Lucy made it through surgery to remove the pellet. Rightly, I paid for her $175 surgery with my next 17–½ weeks of allowance.
Despite still living there, Mrs. F hasn’t talked to me since that unfortunate incident. Neither has anyone in her family.
I look back at the treehouse. Just like Dad, the cabin, and me, it’s past its prime. But the bones are still good. I think to myself maybe I’ll rebuild it one of these days for Olivia and Everett to enjoy.
Don’t worry — Olivia won‘t let us shoot any squirrels out of it.
Dad and I lock up the cabin and I take one last trip down to the dock to soak it all up before we hop in the truck to make the trek downstate. I snap a few more photos before rolling out and have Dad join me for a selfie.
I’ve planned the drive between work meetings, but as luck would have it, some last-minute meetings get added to my calendar while we’re on the road.
It seems like I’m either taking phone calls or stopping for a video conference the whole way home. It’s not the way I pictured spending this sacred time with my dad.
We make it back at about five, just in time for me to head inside and connect to their Wi-Fi for another Zoom call. A few minutes in, it’s evident that the material could’ve been covered in an email, but I can’t sign off.
My notes contain scribbles, circles, and 300 variations of my autograph. Finally, it ends, after dragging on for over an hour.
It’s now after 6:00 and I’ve still got a few hours’ worth of driving in front of me tonight. I can’t stick around long.
Dad makes sure to get me fed and hydrated. He gives me some gifts to take back for the kids, and we head out to the drive to say our goodbyes.
I give him a big hug and we hold on a little longer than usual. Dad’s having trouble getting the words out again.
I can hear him crying as he says, “Thanks for everything.”
I tell him I love him and say goodbye.
As I pull out of the drive, my headlights catch Dad. He’s standing there with some tears in his eyes and that damn cough is causing his body to convulse again.
The greatest person I’ve ever known looks feeble and frail.

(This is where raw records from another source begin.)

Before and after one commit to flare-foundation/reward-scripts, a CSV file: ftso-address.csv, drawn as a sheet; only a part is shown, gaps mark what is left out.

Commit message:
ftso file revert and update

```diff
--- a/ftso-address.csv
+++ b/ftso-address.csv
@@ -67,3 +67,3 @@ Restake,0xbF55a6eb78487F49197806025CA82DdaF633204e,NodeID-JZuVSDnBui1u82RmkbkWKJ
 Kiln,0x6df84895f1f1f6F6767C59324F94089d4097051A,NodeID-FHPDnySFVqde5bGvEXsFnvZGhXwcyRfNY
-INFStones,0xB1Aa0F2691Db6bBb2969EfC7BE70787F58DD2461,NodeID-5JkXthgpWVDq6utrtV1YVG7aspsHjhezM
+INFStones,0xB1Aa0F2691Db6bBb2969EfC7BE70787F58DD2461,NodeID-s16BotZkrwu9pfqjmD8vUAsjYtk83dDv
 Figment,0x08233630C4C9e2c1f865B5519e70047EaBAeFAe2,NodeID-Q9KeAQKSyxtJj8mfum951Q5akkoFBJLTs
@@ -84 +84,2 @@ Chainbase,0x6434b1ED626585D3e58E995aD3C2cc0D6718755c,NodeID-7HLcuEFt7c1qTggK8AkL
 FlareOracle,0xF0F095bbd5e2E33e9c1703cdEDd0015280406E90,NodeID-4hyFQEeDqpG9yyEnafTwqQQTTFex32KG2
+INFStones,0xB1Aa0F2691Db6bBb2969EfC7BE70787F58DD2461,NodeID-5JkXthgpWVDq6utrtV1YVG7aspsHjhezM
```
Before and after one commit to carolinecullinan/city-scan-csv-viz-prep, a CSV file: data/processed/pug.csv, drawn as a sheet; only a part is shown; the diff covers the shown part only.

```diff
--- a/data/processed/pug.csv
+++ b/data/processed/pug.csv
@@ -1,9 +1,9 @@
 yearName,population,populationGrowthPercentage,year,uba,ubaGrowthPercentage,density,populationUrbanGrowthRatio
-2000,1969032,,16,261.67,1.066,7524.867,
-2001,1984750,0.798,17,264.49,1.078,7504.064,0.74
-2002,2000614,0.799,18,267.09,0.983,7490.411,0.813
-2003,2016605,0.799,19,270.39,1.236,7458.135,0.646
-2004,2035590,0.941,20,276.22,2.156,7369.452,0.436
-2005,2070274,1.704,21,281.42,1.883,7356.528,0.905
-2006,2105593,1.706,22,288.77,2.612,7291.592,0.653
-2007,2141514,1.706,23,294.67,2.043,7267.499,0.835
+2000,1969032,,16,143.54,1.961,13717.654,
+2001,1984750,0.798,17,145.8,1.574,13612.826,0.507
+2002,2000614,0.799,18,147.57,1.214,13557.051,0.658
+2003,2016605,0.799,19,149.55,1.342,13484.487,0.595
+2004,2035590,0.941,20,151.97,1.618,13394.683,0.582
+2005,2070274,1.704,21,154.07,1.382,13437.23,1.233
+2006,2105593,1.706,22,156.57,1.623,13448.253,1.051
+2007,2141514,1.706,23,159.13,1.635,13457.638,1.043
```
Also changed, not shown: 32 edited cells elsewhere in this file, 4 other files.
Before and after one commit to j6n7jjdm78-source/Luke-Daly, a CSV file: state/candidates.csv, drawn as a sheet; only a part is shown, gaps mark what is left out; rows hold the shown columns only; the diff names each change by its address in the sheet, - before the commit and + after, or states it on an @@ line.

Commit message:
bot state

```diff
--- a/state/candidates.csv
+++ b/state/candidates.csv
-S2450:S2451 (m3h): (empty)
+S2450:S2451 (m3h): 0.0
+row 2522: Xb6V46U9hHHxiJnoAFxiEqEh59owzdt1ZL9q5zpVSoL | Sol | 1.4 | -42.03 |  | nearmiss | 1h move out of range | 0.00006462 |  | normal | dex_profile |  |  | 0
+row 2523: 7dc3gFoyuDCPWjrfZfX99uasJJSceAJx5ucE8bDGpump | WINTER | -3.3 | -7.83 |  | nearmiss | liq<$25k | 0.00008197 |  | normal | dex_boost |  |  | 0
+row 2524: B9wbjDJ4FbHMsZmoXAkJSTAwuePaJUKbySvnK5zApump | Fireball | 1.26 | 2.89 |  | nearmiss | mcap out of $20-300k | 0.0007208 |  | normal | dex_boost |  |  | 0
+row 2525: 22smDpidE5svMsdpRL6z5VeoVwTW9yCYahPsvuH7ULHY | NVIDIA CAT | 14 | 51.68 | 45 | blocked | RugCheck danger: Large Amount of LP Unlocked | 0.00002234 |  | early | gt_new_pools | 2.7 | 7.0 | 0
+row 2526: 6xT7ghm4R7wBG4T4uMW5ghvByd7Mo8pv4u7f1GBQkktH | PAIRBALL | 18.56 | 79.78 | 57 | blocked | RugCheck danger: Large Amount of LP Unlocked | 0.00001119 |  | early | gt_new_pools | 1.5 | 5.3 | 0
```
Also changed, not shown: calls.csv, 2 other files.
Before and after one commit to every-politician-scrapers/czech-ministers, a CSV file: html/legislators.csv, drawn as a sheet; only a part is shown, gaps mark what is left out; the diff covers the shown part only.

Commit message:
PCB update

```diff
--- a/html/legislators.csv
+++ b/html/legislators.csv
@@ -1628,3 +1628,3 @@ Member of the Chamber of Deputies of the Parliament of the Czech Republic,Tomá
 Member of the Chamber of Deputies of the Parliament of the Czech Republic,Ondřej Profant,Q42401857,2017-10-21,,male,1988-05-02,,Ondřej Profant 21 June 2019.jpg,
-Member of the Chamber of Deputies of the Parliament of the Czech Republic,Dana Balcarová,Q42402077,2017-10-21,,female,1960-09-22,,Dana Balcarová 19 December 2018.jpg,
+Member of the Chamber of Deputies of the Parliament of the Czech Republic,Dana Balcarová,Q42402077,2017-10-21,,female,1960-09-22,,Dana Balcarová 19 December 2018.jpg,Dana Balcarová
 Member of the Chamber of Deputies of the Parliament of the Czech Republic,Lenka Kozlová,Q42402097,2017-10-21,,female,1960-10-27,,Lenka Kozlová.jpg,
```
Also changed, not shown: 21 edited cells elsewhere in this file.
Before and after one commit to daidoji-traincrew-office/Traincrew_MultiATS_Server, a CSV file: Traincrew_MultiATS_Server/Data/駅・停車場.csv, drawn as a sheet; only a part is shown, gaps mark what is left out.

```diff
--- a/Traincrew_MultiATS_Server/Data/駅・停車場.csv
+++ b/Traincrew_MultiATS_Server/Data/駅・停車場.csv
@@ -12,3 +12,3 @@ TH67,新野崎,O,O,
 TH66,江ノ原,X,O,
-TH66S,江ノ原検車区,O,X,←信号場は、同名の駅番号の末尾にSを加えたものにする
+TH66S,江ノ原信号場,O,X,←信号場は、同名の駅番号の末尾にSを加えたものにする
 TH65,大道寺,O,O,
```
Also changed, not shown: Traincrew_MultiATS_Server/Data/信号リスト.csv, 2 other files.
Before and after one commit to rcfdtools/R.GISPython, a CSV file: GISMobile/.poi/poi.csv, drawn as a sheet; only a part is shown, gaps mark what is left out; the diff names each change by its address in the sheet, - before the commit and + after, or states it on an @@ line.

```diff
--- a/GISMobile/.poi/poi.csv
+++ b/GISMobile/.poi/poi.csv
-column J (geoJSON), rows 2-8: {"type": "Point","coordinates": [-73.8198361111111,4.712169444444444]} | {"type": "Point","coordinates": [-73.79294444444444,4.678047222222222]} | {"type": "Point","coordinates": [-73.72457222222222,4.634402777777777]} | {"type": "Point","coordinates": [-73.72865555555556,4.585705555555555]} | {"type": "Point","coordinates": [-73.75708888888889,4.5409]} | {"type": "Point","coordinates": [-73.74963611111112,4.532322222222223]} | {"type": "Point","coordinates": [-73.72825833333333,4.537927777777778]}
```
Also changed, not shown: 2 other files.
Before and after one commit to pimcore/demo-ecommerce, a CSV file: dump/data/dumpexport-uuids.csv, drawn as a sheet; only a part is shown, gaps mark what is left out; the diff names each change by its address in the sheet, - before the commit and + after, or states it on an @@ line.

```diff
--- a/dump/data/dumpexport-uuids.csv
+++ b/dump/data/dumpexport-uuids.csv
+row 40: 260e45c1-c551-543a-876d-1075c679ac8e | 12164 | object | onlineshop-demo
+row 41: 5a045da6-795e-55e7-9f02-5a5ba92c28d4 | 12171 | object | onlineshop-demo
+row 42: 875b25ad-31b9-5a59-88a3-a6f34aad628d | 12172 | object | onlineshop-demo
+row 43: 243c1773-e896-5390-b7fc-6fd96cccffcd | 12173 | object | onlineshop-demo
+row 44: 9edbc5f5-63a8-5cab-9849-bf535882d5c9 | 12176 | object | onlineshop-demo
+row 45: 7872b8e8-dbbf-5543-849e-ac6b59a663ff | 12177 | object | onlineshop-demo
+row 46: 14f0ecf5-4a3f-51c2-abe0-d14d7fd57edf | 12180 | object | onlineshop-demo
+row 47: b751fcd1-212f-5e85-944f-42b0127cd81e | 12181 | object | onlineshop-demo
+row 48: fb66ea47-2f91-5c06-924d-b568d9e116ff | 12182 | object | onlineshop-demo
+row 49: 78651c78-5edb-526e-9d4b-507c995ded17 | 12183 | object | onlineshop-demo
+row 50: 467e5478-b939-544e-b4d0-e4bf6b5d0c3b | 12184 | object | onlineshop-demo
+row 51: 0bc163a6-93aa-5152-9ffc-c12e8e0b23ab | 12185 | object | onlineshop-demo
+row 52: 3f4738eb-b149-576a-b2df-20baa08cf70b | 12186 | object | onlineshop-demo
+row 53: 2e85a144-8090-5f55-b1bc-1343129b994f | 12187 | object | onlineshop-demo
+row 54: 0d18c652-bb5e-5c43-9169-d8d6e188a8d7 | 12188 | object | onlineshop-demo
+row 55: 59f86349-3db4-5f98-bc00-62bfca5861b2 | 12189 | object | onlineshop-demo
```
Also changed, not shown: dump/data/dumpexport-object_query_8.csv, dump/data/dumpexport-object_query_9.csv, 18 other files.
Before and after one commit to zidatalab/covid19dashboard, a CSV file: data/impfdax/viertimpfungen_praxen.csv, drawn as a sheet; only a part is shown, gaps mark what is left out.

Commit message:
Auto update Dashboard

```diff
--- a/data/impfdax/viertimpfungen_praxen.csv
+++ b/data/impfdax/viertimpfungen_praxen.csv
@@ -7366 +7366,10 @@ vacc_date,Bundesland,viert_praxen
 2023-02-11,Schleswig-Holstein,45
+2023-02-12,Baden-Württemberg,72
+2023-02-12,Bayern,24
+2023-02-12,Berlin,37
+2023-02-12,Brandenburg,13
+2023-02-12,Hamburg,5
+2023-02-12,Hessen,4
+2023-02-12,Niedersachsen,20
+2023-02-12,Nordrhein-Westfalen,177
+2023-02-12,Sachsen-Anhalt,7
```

I stop the truck and hop out of the cab.
As I head back to Dad, I tell him “I’ll take one more for the road,” and wrap him in a bear hug. Tears stream down both of our cheeks. I turn my face at an angle over his shoulder, so he can’t see me cry.
I stand there hugging him, partly out of fear.
Fear of his cough.
Fear that he’ll catch the damn virus.
Fear of not knowing when I’ll get another visit.
Fear that this is the last time I’ll hold him.
But mostly, I hug him out of gratitude.
Gratitude for saying “yes” to every adventure.
Gratitude for all the early-morning hunting and fishing trips, boat rides, and snowmobile excursions.
Gratitude for helping me learn to enjoy each moment, however difficult and fleeting they may be.
Gratitude for teaching me that life isn’t about having the nicest place or fastest toys; it’s about spending time with those you love.
Gratitude for showing me that just because you’re past your prime doesn’t mean you can’t still set a prime example.
Thanks for everything, Dad.